Every single user interaction is a risk within the cloud, whether malicious or unintentional because of human error. Automation reduces that risk profile by leveraging known tools that can be explicitly tested in a safe or sandbox environment to eliminate logic and human error. 

Strengthen Your Identity and Access Management (IAM) 

From multi-factor authentication to JIT (just-in-time) access that prevents users from accessing data outside a specific period when they need it, strong IAM practices can help prevent future damage. 

It’s also important to only give users or processes exactly the privilege that they need, and no more than that — which is where the Principle of Least Privilege (PoLP) comes in for access management. This principle includes the practice of limiting access for users, accounts, and processes necessary to perform the task they are assigned to do. (PoLP) is applicable for any industry — not just highly regulated organizations. 

Similarly, Role Based Access Controls (RBAC), segmenting resources, and even segmenting data allow for finer access control. This popular access control model is easy to understand — users are given roles with a set of permissions (“employee” or “administrator” for example), and then when they log into the system, the system checks their role and grants them the appropriate permissions. 

Real-Life Security in the Cloud Examples 

You don’t have to reinvent the wheel — let’s dive further into how other companies across industries approach privacy and data security in the cloud. 

Start here with our recorded webinar, “Manage Cloud with Confidence: How WTW and AB InBev Use Puppet to Scale, Secure + Improve Efficiency,” which covers some of the challenges we mentioned earlier like handling multi-cloud infrastructures, compliance, and data governance: 

But not all cloud stories end well — cloud storage company Dropbox recently had a hacker breach via access to their production environment that led to the exposure of private customer data. 

According to the Harvard Business Review, it’s estimated that more than 60% of the world’s corporate data is stored in the cloud — and in 2023, over 80% of data breaches involved data that was stored in the cloud. Many of these data breaches involve cloud misconfigurations like permissive cloud access and unrestricted ports. 

You can learn from companies like WTW and ABInBev to decide on the best security approach for you — look at other organizations within your industry, in a comparable size, or with similar needs to learn how they are tackling cloud security. 

Using Puppet for Security in the Cloud 

With so many pieces of cloud security that Puppet can help support — you don’t have to handle everything manually or on your own. 

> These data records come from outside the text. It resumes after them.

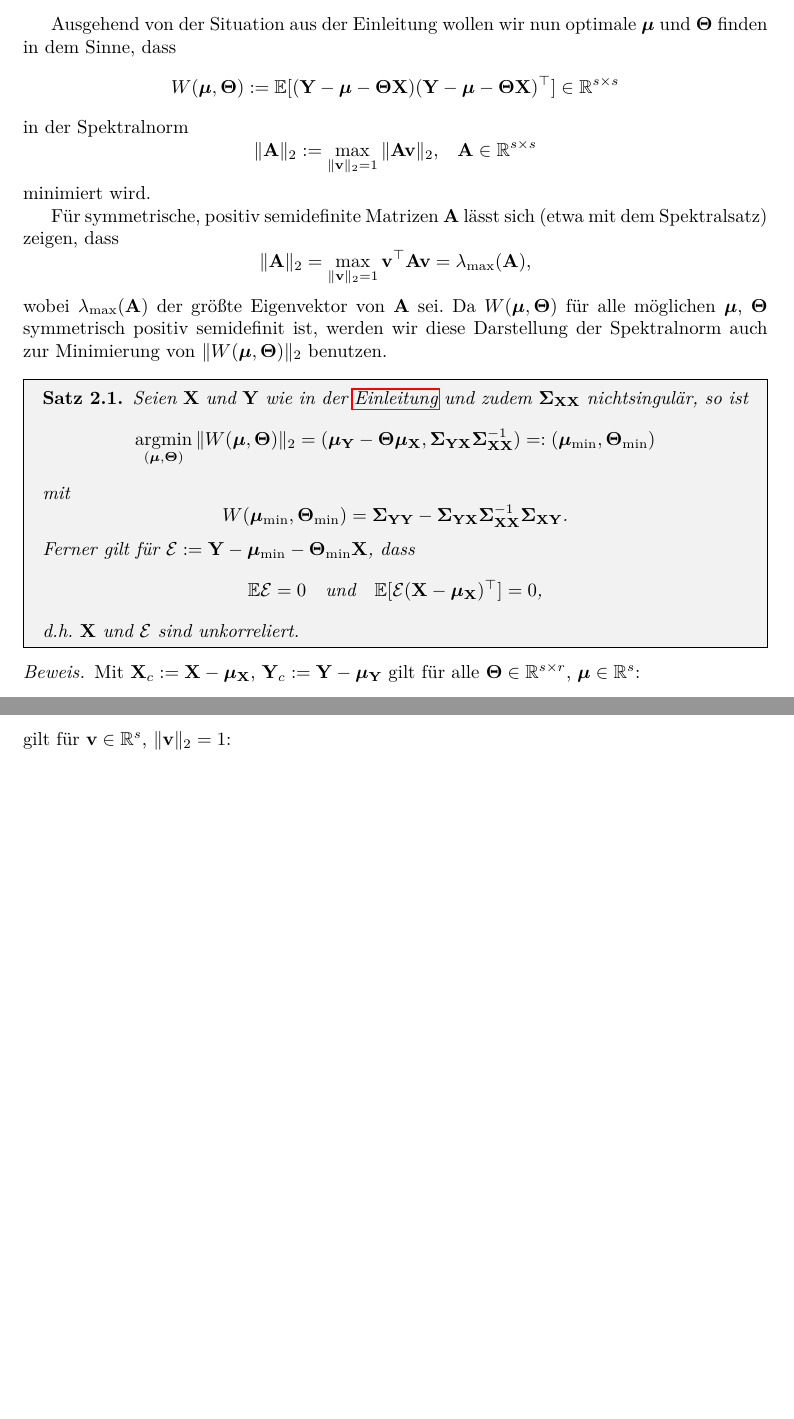
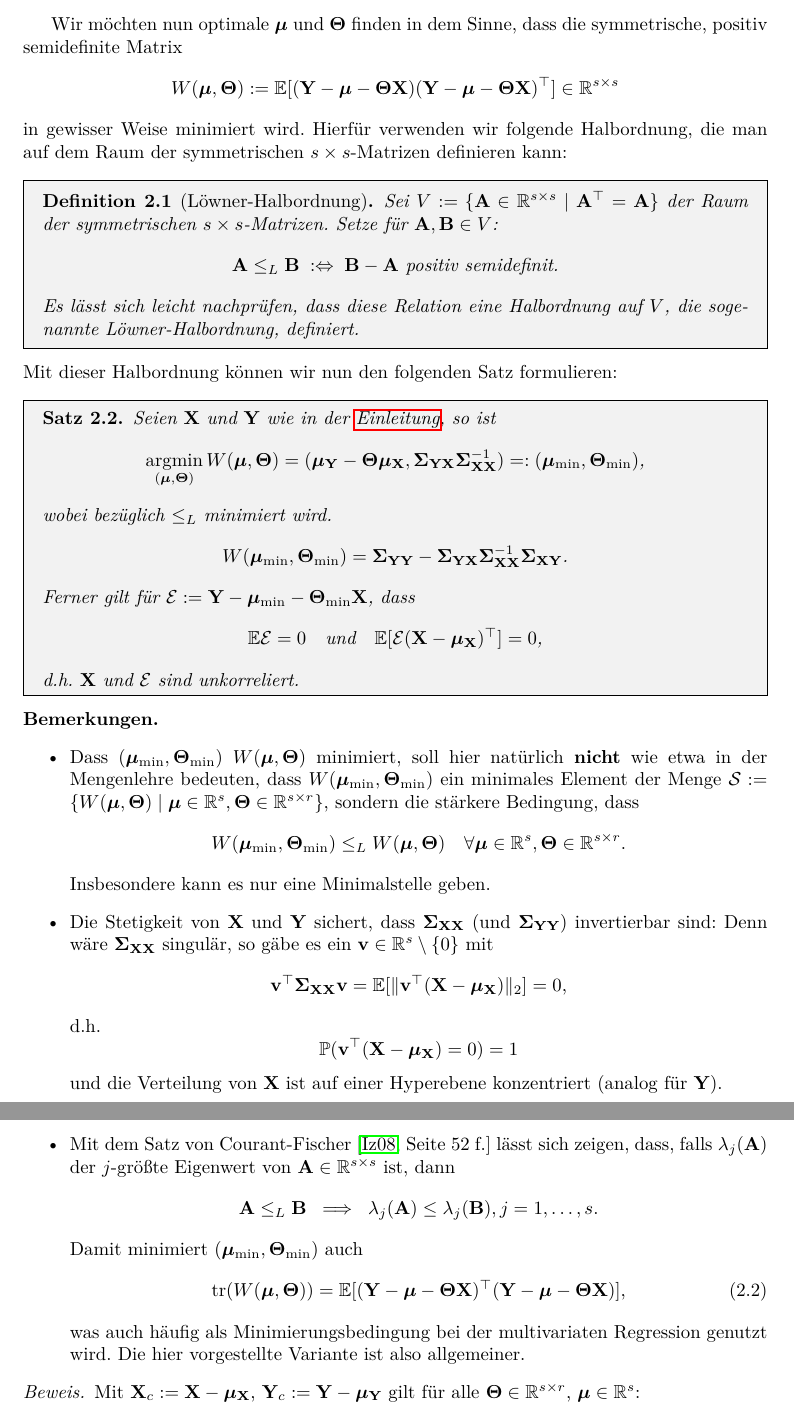
Before and after one commit to dan1elherbst/KIT-Statistikseminar, a LaTeX paper (Ausarbeitung/Statistik_Seminar_Ausarbeitung_Daniel_Herbst.tex): two parts of pages 2 and 3 of 9 before the commit and two parts of pages 2 and 3 of 10 after it, joined at a grey line, cut at the place of the change, the shorter picture padded with empty space. Compiled offline with pdfLaTeX.

Commit message:
Fixed errors in presentation notes

```diff
--- a/Ausarbeitung/Statistik_Seminar_Ausarbeitung_Daniel_Herbst.tex
+++ b/Ausarbeitung/Statistik_Seminar_Ausarbeitung_Daniel_Herbst.tex
@@ -42,6 +42,7 @@
 \newmdtheoremenv[backgroundcolor=black!5, innertopmargin=-2pt]{theorem}[definition]{Satz}
 \newmdtheoremenv[backgroundcolor=black!5, innertopmargin=-2pt]{lemma}[definition]{Lemma}
 \newtheorem*{remark}{Bemerkung}
+\newtheorem*{remarks}{Bemerkungen}
 \DeclareMathOperator*{\argmin}{argmin}
 
 %opening
@@ -83,26 +84,43 @@ wobei $\muu \in \R^s$ und $\T \in \R^{s \times r}$ unbekannte Parameter seien so
 $\mathcal{E}$ als unabhängig vorausgesetzt.
 \\
 
-Ausgehend von der Situation aus der Einleitung wollen wir nun optimale $\muu$ und $\T$ finden in dem Sinne, dass
-$$W(\muu, \T) := \E[(\Y - \muu - \T \X)(\Y - \muu - \T \X)^\top] \in \R^{s \times s}$$ in der Spektralnorm
-$$ \| \mathbf{A} \|_2 := \max_{\| \vv \|_2 = 1} \| \mathbf{A} \vv \|_2 \text{,} \quad \mathbf{A} \in \R^{s \times s} $$
-minimiert wird.
+Wir möchten nun optimale $\muu$ und $\T$ finden in dem Sinne, dass die symmetrische, positiv semidefinite Matrix
+$$W(\muu, \T) := \E[(\Y - \muu - \T \X)(\Y - \muu - \T \X)^\top] \in \R^{s \times s}$$ in gewisser Weise minimiert wird. Hierfür verwenden wir folgende Halbordnung, die man auf dem Raum der symmetrischen $s \times s$-Matrizen definieren kann:
 
-Für symmetrische, positiv semidefinite Matrizen $\mathbf{A}$ lässt sich (etwa mit dem Spektralsatz) zeigen, dass
-$$ \| \mathbf{A} \|_2 = \max_{\| \vv \|_2 = 1} \vv^\top \mathbf{A} \vv = \lambda_{\max} (\mathbf{A}) \text{,} $$
-wobei $\lambda_{\max} (\mathbf{A})$ der größte Eigenvektor von $\mathbf{A}$ sei. Da $W(\muu, \T)$ für alle möglichen $\muu$, $\T$ symmetrisch
-positiv semidefinit ist, werden wir diese Darstellung der Spektralnorm auch zur Minimierung von $\| W(\muu, \T) \|_2$  benutzen.
-
+\begin{definition}[Löwner-Halbordnung]
+	Sei $V:= \{\A \in \R^{s \times s} \;|\; \A^\top = \A \}$ der Raum der symmetrischen $s \times s$-Matrizen. Setze für $\A, \B \in V$:
+	$$\A \leq_L \B \; :\Leftrightarrow \; \B - \A \text{ positiv semidefinit.}$$
+	Es lässt sich leicht nachprüfen, dass diese Relation eine Halbordnung auf $V$, die sogenannte Löwner-Halbordnung, definiert.
+\end{definition}
+Mit dieser Halbordnung können wir nun den folgenden Satz formulieren:
 \begin{theorem}
 	\label{thm:mr}
-	Seien $\X$ und $\Y$ wie in der \nameref{Einleitung} und zudem $\Ssigma_{\X\X}$ nichtsingulär, so ist
-	$$ \argmin_{(\muu, \T)} \| W(\muu, \T) \|_2 = (\muu_\Y - \T \muu_\X, \Ssigma_{\Y\X} \Ssigma_{\X\X}^{-1}) =: (\muu_{\min}, \T_{\min}) $$
-	mit
+	Seien $\X$ und $\Y$ wie in der \nameref{Einleitung}, so ist
+	$$ \argmin_{(\muu, \T)} W(\muu, \T) = (\muu_\Y - \T \muu_\X, \Ssigma_{\Y\X} \Ssigma_{\X\X}^{-1}) =: (\muu_{\min}, \T_{\min}) \text{,} $$
+	wobei bezüglich $\leq_L$ minimiert wird.
 	$$W(\muu_{\min}, \T_{\min}) = \Ssigma_{\Y\Y} - \Ssigma_{\Y\X} \Ssigma_{\X\X}^{-1} \Ssigma_{\X\Y} \text{.}$$
 	Ferner gilt für $\mathcal{E} := \Y - \muu_{\min} - \T_{\min} \X$, dass
 	$$\E \mathcal{E} = 0 \quad \text{und} \quad \E[\mathcal{E}(\X - \muu_\X)^\top] = 0 \text{,}$$
 	d.h. $\X$ und $\mathcal{E}$ sind unkorreliert.
 \end{theorem}
+
+\begin{remarks}
+	\hfill
+	\normalfont
+	\begin{itemize}
+		\item Dass $(\muu_{\min}, \T_{\min})$ $W(\muu, \T)$ minimiert, soll hier natürlich \textbf{nicht} wie etwa in der Mengenlehre bedeuten, dass $W(\muu_{\min}, \T_{\min})$ ein minimales Element der Menge $\mathcal{S} := \{W(\muu, \T) \;|\; \muu \in \R^s, \T \in \R^{s \times r}\}$, sondern die stärkere Bedingung, dass
+		$$W(\muu_{\min}, \T_{\min}) \leq_L W(\muu, \T) \quad \forall \muu \in \R^s, \T \in \R^{s \times r} \text{.}$$
+		Insbesondere kann es nur eine Minimalstelle geben.
+		\item Die Stetigkeit von $\X$ und $\Y$ sichert, dass $\Ssigma_{\X\X}$ (und $\Ssigma_{\Y\Y}$) invertierbar sind: Denn wäre $\Ssigma_{\X\X}$ singulär, so gäbe es ein $\vv \in \R^s \setminus \{0\}$ mit $$\vv^\top \Ssigma_{\X\X} \vv = \E [\| \vv^\top (\X - \muu_{\X}) \|_2] = 0 \text{,}$$
+		d.h. $$\Pb(\vv^\top (\X - \muu_{\X}) = 0) = 1$$
+		und die Verteilung von $\X$ ist auf einer Hyperebene konzentriert (analog für $\Y$).
+		\item Mit dem Satz von Courant-Fischer \cite[Seite 52 f.]{Iz08} lässt sich zeigen, dass, falls $\lambda_j(\A)$ der $j$-größte Eigenwert von $\A \in \R^{s\times s}$ ist, dann
+		$$\A \leq_L \B \; \implies \; \lambda_j(\A) \leq \lambda_j(\B), j=1,\dots,s \text{.}$$
+		Damit minimiert $(\muu_{\min}, \T_{\min})$ auch
+		\[\tr(W(\muu, \T)) = \E[(\Y - \muu - \T \X)^{\top} (\Y - \muu - \T \X)] \text{,} \label{eq:2.2} \tag{2.2}\]
+		was auch häufig als Minimierungsbedingung bei der multivariaten Regression genutzt wird. Die hier vorgestellte Variante ist also allgemeiner.
+	\end{itemize}
+\end{remarks}
 
 \begin{proof}
 	Mit $\X_c := \X - \muu_\X$, $\Y_c := \Y - \muu_\Y$ gilt für alle $\T \in \R^{s \times r}$, $\muu \in \R^s$:
@@ -116,19 +134,10 @@ positiv semidefinit ist, werden wir diese Darstellung der Spektralnorm auch zur
 		={}& \Ssigma_{\Y\Y} - \Ssigma_{\Y\X} \T^\top - \T \Ssigma_{\X\Y} + \T \Ssigma_{\X\X} \T^\top \\
 		& \quad + (\muu_\Y - \T \muu_\X - \muu)(\muu_\Y - \T \muu_\X - \muu)^\top \\
 		={}& \Ssigma_{\Y\Y} - \Ssigma_{\Y\X} \Ssigma_{\X\X}^{-1} \Ssigma_{\X\Y} \\
-		& \quad + (\Ssigma_{\Y\X} \Ssigma_{\X\X}^{-1/2} - \T \Ssigma_{\X\X}^{1/2})(\Ssigma_{\Y\X} \Ssigma_{\X\X}^{-1/2} - \T \Ssigma_{\X\X}^{1/2})^\top \\
-		& \quad + (\muu_\Y - \T \muu_\X - \muu)(\muu_\Y - \T \muu_\X - \muu)^\top \text{,}
+		& \quad + \underbrace{(\Ssigma_{\Y\X} \Ssigma_{\X\X}^{-1/2} - \T \Ssigma_{\X\X}^{1/2})(\Ssigma_{\Y\X} \Ssigma_{\X\X}^{-1/2} - \T \Ssigma_{\X\X}^{1/2})^\top}_{=: A(\T) \quad \text{ positiv semidefinit}} \\
+		& \quad + \underbrace{(\muu_\Y - \T \muu_\X - \muu)(\muu_\Y - \T \muu_\X - \muu)^\top}_{=:B(\muu, \T) \quad \text{positiv semidefinit}} \\
+		\geq{}& \Ssigma_{\Y\Y} - \Ssigma_{\Y\X} \Ssigma_{\X\X}^{-1} \Ssigma_{\X\Y} \text{,}
 	\end{align*}
-	und mit $$A(\T) := \Ssigma_{\Y\X} \Ssigma_{\X\X}^{-1/2} - \T \Ssigma_{\X\X}^{1/2} \quad \text{,} \quad B(\muu, \T) := \muu_\Y - \T \muu_\X - \muu$$ gilt für $\vv \in \R^s$, $\| \vv \|_2 = 1$:
-	\begin{align*}
-		\vv^\top W(\muu, \T) \vv ={}& \vv^\top (\Ssigma_{\Y\Y} - \Ssigma_{\Y\X} \Ssigma_{\X\X}^{-1} \Ssigma_{\X\Y}) \vv
-		+ \vv^\top A(\T)^\top A(\T) \vv + \vv^\top B(\muu, \T)^\top B(\muu, \T) \vv \\
-		={}& \vv^\top (\Ssigma_{\Y\Y} - \Ssigma_{\Y\X} \Ssigma_{\X\X}^{-1} \Ssigma_{\X\Y}) \vv
-		+ \| A(\T) \vv \|_2 + \| B(\muu, \T) \vv \|_2 \\
-		\geq{}& \vv^\top (\Ssigma_{\Y\Y} - \Ssigma_{\Y\X} \Ssigma_{\X\X}^{-1} \Ssigma_{\X\Y}) \vv
-	\end{align*}
-	und daher ist
-	$$ \| W(\muu, \T) \|_2 \geq \| \Ssigma_{\Y\Y} - \Ssigma_{\Y\X} \Ssigma_{\X\X}^{-1} \Ssigma_{\X\Y} \|_2 \text{,}$$
 	mit Gleichheit falls $A(\T) = B(\muu, \T) = 0$, was der Fall ist, wenn
 	$$ \muu = \muu_\Y - \T \muu_\X =: \muu_{\min} \quad \text{und} \quad \T = \Ssigma_{\Y\X} \Ssigma_{\X\X}^{-1} =: \T_{\min} \text{.}$$
 	Man erhält nun
```
Also changed, not shown: Ausarbeitung/resources/X_Y_1_simulated.png (added), Ausarbeitung/resources/X_Y_2_simulated.png (added), Ausarbeitung/resources/X_Y_3_simulated.png (added), Ausarbeitung/resources/Y_Y_1_simulated.png (added), Ausarbeitung/resources/Y_Y_2_simulated.png (added), Ausarbeitung/resources/Y_Y_3_simulated.png (added), Simulationen/Plots/simulated/X_Y_1_simulated.png (added), Simulationen/Plots/simulated/X_Y_2_simulated.png (added), Simulationen/Plots/simulated/X_Y_3_simulated.png (added), Simulationen/Plots/simulated/Y_Y_1_simulated.png (added), Simulationen/Plots/simulated/Y_Y_2_simulated.png (added), Ausarbeitung/Statistik_Seminar_Ausarbeitung_Daniel_Herbst.tex (40 more changed lines), 9 other files.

In today’s market, there are many tools and services that support cloud configurations but don’t work in the cloud environment. Puppet works within server operating systems in the cloud (and across hybrid environments) to make sure that you are secure and compliant. 

Let’s start with patching as an example, one of the strongest ways to stay on top of business-critical security updates. Puppet can help automate patching and take one less worry off your IT team’s plate. Puppet can also assist with the Principle of Least Privilege and Role-Based Access Control (RBAC) by orchestrating and automating tasks without providing direct access to the cloud systems. 

What about staying continuously compliant? Puppet can ensure consistency across a cloud or hybrid infrastructure environment, no matter how much your company scales or changes. You can try out with Puppet Enterprise as a starting place for free, and see just how easy it is to automate within your cloud environment to protect your most important assets: